R.I.P. Elaine Stritch, Tough-Broad Muse Of Sondheim, Noel Coward And Survivors EverywhereUPDATED with more information throughout: The Broadway star who turned Stephen Sondheim’s song of survival “I’m Still Here” into a personal anthem of triumph over booze, diabetes, unfaithful lovers, indifferent producers, demanding directors, fawning fans and long stretches of unemployment before achieving the status of Living Legend in her later decades, died Thursday in Birmingham, MI, the Detroit suburb to which she decamped a year ago after living the fabulous life for years at Madison Avenue’s Hotel Carlyle.
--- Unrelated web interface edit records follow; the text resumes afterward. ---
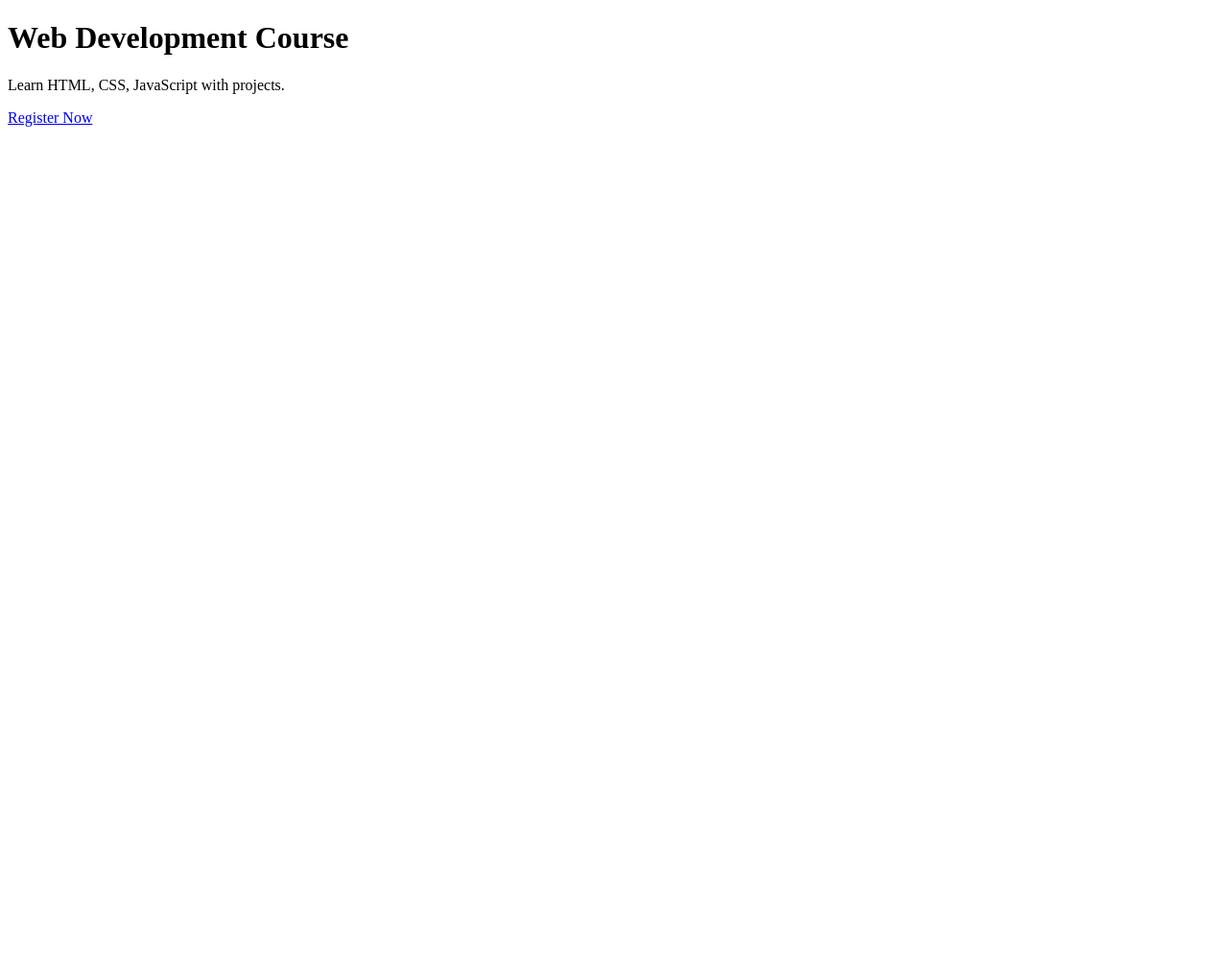
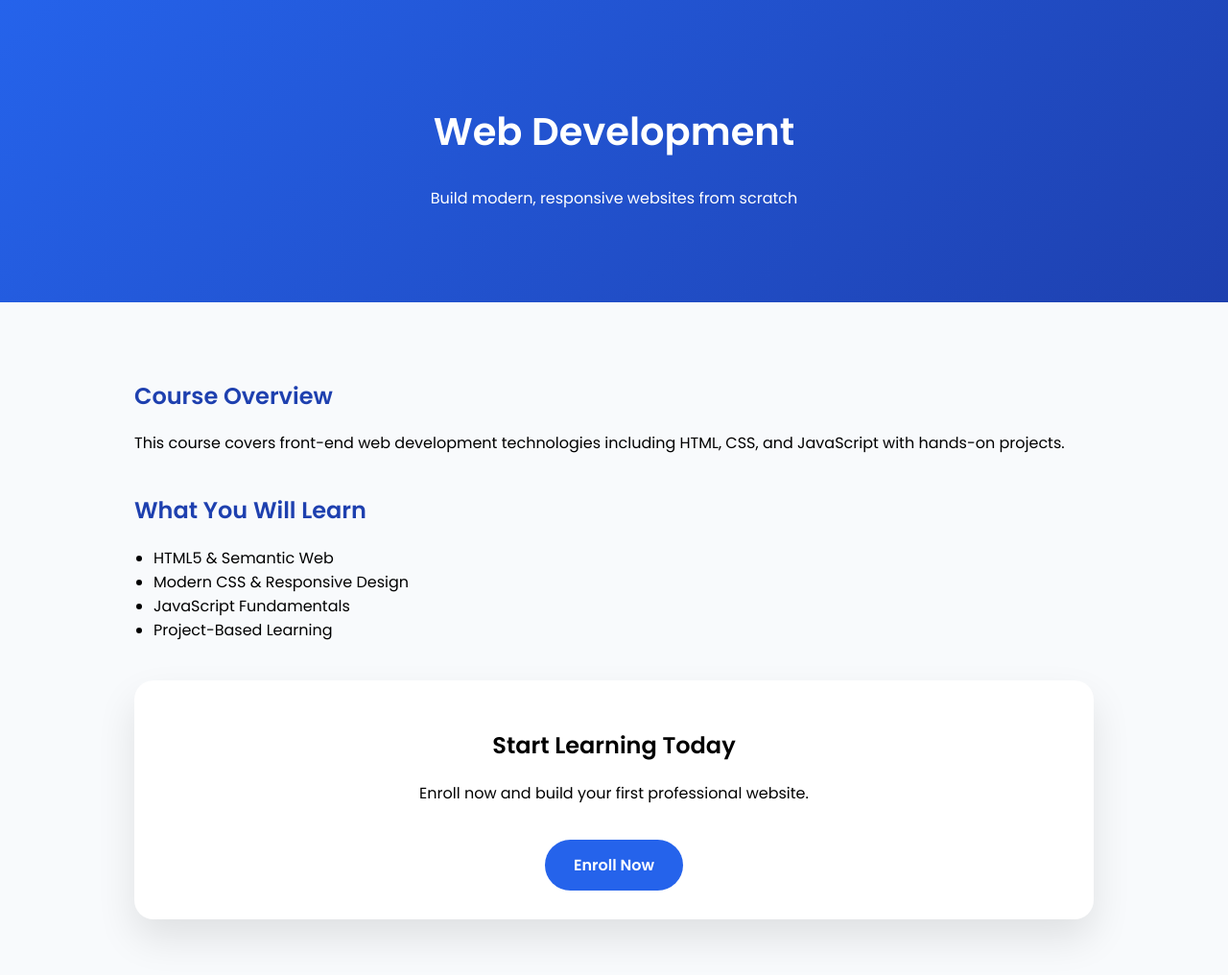
Before and after one commit to J-Deepalakshmi/edulearn2-website, a plain HTML site: page webdev.html in a window 1280 px wide. Shown: the whole page at 96% size. Before the commit the page ends 800 px from the top, so only its background shows below. Drawn offline with Linux system fonts and the light colour scheme.

Commit message:
Revamp webdev.html with new layout and styles
Updated the HTML structure and added styling for a web development course page.

```diff
--- a/webdev.html
+++ b/webdev.html
@@ -1,9 +1,105 @@
 <!DOCTYPE html>
-<html>
-<head><title>Web Development</title></head>
+<html lang="en">
+<head>
+<meta charset="UTF-8">
+<title>Web Development | EduLearn</title>
+<meta name="viewport" content="width=device-width, initial-scale=1.0">
+
+<link href="https://fonts.googleapis.com/css2?family=Poppins:wght@300;400;600&display=swap" rel="stylesheet">
+
+<style>
+body{
+    margin:0;
+    font-family:'Poppins',sans-serif;
+    background:#f8fafc;
+}
+
+/* HEADER */
+header{
+    background:linear-gradient(135deg,#2563eb,#1e40af);
+    color:white;
+    padding:80px 40px;
+    text-align:center;
+}
+
+header h1{
+    font-size:40px;
+}
+
+/* CONTENT */
+.container{
+    max-width:1000px;
+    margin:auto;
+    padding:60px 30px;
+}
+
+.section{
+    margin-bottom:40px;
+}
+
+.section h2{
+    color:#1e40af;
+}
+
+ul{
+    padding-left:20px;
+}
+
+.enroll-box{
+    background:white;
+    padding:30px;
+    border-radius:20px;
+    box-shadow:0 20px 40px rgba(0,0,0,0.1);
+    text-align:center;
+}
+
+.enroll-box a{
+    display:inline-block;
+    margin-top:20px;
+    padding:14px 30px;
+    background:#2563eb;
+    color:white;
+    border-radius:30px;
+    text-decoration:none;
+    font-weight:600;
+}
+</style>
+</head>
+
 <body>
-<h1>Web Development Course</h1>
-<p>Learn HTML, CSS, JavaScript with projects.</p>
-<a href="register.html">Register Now</a>
+
+<header>
+    <h1>Web Development</h1>
+    <p>Build modern, responsive websites from scratch</p>
+</header>
+
+<div class="container">
+
+    <div class="section">
+        <h2>Course Overview</h2>
+        <p>
+            This course covers front-end web development technologies
+            including HTML, CSS, and JavaScript with hands-on projects.
+        </p>
+    </div>
+
+    <div class="section">
+        <h2>What You Will Learn</h2>
+        <ul>
+            <li>HTML5 & Semantic Web</li>
+            <li>Modern CSS & Responsive Design</li>
+            <li>JavaScript Fundamentals</li>
+            <li>Project-Based Learning</li>
+        </ul>
+    </div>
+
+    <div class="enroll-box">
+        <h2>Start Learning Today</h2>
+        <p>Enroll now and build your first professional website.</p>
+        <a href="register.html">Enroll Now</a>
+    </div>
+
+</div>
+
 </body>
 </html>
```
She was 89. Broadway dimmed its lights for one minute on Friday at 7:45 PM in tribute.

"Elaine Stritch: Shoot Me" New York ScreeningStritch may have found the widest audience of her storied career playing Alec Baldwin’s sharp-tongued mother on the NBC comedy 30 Rock. She was also a sometime favorite of Woody Allen, having appeared in the films Small Time Crooks and September.

But Stritch was first and foremost a creature of the stage, playing large roles and small and always, essentially, Elaine Stritch. Slight and charismatic, she proffered a mezzo soprano that, in youth, had a hungering quality one can hear in “I Never Know When,” from 1958′s Goldilocks – an otherwise forgotten musical by Jean and Walter Kerr, with songs by Leroy Anderson, Joan Ford and the Kerrs — in which Stritch starred with Don Ameche and Russell Nype. Later, that voice would become as distinctive as Tom Waits’, invariably described as sandpaper soaked in whisky or some variation of the two. Still, it never lost that sense of urgency, and the two qualities combined to distinguished Stritch from the other Broadway divas of an era long enough to encompass Ethel Merman, Mary Martin, Carol Channing, Angela Lansbury and Bernadette Peters. Read More »